The irony is, the better he gets, the more he realizes how much more he can learn. It’s circular logic. The greatest wisdom comes in knowing what you don’t know. In Cub’s case, he discovers two holes in his game every time he closes one up. The holes he discovers are smaller than the holes he just filled, but being 100 percent satisfied in his abilities as a fighter is a self-destructive act. There is no end game, just continued improvement.
After leading the life he did, it’s hard to be intimidated by a 5’7” German. Albeit, that German is Denis Siver, and he’s trying to kick Swanson’s head into the seventh row of their pay-per-view opening fight at UFC 162. He’s seen it all. He’s seen friends get shot, and he’s taken a policeman’s nightstick to the dome. It all helped construct the man he is today.
“I know that nobody else has gone through what I had to go through,” says Swanson. “I can be beat down, but I will never be broken.

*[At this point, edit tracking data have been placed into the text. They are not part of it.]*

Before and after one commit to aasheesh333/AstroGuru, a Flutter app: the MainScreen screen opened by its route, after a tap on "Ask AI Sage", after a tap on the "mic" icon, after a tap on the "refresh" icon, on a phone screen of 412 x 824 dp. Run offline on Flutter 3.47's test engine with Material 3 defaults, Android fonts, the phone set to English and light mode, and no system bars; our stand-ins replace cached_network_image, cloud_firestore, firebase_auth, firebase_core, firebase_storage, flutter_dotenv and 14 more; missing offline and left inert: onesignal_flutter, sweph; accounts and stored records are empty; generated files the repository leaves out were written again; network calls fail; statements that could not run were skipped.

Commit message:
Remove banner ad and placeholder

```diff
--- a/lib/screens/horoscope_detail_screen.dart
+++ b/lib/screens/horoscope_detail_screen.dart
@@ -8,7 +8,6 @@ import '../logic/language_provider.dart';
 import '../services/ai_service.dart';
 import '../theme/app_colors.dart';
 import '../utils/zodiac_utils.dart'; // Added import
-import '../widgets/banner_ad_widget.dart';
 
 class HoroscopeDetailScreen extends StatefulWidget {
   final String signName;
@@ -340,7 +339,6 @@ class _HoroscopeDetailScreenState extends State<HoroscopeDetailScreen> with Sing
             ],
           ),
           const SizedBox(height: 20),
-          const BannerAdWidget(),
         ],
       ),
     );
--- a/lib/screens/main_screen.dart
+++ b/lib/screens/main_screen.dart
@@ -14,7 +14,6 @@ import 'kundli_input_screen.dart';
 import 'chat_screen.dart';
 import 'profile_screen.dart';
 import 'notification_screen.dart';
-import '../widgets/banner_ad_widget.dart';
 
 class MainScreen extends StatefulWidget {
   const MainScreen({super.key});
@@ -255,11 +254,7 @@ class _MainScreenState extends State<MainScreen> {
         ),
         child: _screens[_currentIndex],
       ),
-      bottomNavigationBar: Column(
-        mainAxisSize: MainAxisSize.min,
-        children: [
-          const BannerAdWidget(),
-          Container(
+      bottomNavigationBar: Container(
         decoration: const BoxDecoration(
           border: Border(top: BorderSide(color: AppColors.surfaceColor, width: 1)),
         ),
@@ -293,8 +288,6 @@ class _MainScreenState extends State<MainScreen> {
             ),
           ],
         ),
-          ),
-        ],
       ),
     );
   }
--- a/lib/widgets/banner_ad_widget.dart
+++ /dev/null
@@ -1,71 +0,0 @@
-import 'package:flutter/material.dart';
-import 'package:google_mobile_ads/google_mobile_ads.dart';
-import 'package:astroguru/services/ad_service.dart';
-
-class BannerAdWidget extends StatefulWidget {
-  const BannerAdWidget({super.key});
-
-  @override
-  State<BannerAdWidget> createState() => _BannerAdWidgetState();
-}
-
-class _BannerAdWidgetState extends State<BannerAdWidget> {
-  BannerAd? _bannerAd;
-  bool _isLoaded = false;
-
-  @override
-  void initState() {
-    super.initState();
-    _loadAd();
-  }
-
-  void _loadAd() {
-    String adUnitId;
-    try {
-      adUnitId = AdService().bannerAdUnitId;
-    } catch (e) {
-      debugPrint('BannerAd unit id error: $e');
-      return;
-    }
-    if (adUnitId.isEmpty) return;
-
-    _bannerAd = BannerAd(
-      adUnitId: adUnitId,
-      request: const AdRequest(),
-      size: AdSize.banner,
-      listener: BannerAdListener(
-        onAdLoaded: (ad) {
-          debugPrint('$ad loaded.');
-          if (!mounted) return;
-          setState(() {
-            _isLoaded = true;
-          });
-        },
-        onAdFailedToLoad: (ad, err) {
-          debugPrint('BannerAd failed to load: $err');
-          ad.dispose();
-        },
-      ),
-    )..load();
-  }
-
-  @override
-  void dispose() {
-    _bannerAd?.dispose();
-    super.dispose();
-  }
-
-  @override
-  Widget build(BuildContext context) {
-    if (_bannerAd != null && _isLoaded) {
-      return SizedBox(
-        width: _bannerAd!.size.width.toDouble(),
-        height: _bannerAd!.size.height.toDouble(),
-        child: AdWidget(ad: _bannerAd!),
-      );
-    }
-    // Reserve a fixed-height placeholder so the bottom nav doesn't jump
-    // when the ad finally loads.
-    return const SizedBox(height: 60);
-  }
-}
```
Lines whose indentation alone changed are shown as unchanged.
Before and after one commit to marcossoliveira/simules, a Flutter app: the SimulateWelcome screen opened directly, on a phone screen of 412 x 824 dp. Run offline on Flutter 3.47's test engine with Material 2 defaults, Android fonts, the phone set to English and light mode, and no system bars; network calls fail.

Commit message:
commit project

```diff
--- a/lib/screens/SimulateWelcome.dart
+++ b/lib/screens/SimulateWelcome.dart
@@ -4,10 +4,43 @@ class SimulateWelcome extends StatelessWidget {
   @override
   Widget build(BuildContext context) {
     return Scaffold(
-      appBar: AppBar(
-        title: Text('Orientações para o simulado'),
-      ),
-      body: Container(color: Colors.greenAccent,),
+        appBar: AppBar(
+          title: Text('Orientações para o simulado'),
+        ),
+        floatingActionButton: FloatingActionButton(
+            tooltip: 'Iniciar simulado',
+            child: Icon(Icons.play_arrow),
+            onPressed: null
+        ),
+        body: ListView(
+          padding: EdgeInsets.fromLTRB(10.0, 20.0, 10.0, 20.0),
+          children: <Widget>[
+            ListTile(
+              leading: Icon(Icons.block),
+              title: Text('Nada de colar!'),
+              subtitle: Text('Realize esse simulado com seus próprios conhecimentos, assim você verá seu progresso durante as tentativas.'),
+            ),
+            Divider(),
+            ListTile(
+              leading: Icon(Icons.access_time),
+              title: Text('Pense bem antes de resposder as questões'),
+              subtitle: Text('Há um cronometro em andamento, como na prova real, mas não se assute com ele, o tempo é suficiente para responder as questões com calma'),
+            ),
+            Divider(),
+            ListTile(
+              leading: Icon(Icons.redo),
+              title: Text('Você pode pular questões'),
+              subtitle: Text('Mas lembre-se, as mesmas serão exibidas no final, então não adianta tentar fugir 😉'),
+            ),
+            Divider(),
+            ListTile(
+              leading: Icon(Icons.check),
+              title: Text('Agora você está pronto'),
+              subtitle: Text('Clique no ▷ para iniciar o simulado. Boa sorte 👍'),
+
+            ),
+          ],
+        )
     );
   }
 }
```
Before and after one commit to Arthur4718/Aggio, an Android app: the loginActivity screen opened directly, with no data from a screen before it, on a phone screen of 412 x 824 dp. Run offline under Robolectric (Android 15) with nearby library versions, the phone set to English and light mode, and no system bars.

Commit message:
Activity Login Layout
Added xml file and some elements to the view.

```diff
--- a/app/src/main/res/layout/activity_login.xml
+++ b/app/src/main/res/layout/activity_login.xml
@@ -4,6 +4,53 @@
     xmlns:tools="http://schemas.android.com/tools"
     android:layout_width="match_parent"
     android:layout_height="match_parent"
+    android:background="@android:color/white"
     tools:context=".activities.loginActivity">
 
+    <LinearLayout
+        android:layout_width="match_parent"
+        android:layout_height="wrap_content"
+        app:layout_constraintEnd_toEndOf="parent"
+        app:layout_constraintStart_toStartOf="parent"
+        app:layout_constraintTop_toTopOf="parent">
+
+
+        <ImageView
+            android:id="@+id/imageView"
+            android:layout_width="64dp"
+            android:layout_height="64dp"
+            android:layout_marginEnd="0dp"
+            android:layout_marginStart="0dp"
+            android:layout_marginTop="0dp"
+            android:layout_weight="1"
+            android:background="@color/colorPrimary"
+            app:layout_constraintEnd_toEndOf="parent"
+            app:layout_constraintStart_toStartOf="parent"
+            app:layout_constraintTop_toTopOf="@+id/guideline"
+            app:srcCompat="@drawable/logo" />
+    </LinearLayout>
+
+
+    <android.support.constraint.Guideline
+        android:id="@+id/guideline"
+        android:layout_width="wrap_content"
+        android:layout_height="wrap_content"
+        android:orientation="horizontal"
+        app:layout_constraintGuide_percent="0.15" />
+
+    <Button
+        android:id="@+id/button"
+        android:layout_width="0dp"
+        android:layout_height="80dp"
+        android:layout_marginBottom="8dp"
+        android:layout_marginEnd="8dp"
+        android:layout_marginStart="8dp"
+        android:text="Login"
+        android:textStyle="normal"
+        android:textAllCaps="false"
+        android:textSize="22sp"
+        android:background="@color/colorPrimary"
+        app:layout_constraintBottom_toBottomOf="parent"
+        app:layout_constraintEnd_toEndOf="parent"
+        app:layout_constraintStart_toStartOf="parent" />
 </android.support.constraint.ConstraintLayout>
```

I know that I can be a smarter fighter. I don’t have to be the toughest. Using my toughness, my athletic ability, and my intelligence is going to make a me better fighter.”
He knows the discipline of a strict religious household bound by moral code. He learned toughness, street savvy, and consequences soon after. That gives him the context most people will never have. Fighting is a balancing act for a fighter. He must manage his life like a professional—getting to practice, making weight, and preparing for battle. But he must also tap into his fight or flight, and shut off the more logical part of his brain that says, Don’t go get in that cage. You could get hurt.
That’s a lesson you don’t learn in books or in any classroom. It equipped him to become a fighter in the truest sense of the word. He can juggle the extremes of fighting in a cage. In the cage, he is in both a fight and chess match—trying to work through both circumstances in perfect harmony. That’s a lesson that took the stubborn-headed Cub Swanson 29 years to understand. But it’s a lesson that some people never learn.
//Photos by Landry Major